Next comes the science. The next day ,Colin meets Tom Doyle and Luke Harman from University College Cork with a view to tagging two Blue sharks with very different tags giving different types of information One is a Smart Position Only (SPOT) tag that sends real-time data back to the university every time the shark breaks the surface. The other is a satellite tag which will disengage after 70 days and send back a welter of location, depth and behaviour data.
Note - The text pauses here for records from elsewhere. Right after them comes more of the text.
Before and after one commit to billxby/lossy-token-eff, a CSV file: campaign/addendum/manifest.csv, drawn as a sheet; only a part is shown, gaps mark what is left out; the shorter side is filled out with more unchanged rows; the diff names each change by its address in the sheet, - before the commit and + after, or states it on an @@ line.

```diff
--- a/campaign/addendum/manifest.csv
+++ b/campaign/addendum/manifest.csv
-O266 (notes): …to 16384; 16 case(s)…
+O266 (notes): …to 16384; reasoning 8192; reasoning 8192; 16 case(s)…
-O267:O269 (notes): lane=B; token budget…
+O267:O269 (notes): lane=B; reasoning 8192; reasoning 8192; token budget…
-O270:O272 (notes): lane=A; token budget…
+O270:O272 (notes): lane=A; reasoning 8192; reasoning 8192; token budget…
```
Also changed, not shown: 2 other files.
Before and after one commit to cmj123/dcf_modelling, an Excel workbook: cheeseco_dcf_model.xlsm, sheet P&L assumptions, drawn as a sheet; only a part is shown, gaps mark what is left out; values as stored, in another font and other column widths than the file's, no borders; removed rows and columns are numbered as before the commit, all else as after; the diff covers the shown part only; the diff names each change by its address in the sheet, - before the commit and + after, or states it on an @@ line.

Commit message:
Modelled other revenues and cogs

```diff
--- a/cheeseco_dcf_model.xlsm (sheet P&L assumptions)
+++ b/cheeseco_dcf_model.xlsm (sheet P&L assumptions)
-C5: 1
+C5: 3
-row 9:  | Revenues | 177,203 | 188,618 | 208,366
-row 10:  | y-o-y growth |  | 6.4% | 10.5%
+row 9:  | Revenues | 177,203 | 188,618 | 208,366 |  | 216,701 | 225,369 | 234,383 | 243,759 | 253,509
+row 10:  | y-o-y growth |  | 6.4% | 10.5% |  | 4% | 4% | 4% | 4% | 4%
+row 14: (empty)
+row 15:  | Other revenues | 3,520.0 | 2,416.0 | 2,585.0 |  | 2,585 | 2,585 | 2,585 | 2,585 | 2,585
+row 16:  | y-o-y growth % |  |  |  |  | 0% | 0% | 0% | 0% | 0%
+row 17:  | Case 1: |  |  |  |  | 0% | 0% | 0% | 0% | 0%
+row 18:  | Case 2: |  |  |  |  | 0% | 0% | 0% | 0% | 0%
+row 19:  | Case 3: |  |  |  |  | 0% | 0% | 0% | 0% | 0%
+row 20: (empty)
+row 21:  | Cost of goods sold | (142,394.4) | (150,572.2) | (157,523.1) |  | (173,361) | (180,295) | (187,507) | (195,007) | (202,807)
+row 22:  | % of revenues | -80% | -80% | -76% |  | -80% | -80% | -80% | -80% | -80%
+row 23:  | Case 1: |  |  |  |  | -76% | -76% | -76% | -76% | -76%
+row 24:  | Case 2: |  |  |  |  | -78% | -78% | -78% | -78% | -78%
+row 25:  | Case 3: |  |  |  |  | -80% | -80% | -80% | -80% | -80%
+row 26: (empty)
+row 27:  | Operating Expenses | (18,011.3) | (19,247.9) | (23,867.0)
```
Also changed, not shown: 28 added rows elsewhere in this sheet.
Once again, Colin battles the elements to get his shots and Tom and Luke end a perfect day by catching two sharks, one male one female, from whom the tags will generate valuable data.

Finally after a couple of months Colin returns to meet Luke and Tom in UCC to find out where the Sharks ended up, off the coast of Africa and their journey hasn't stopped yet.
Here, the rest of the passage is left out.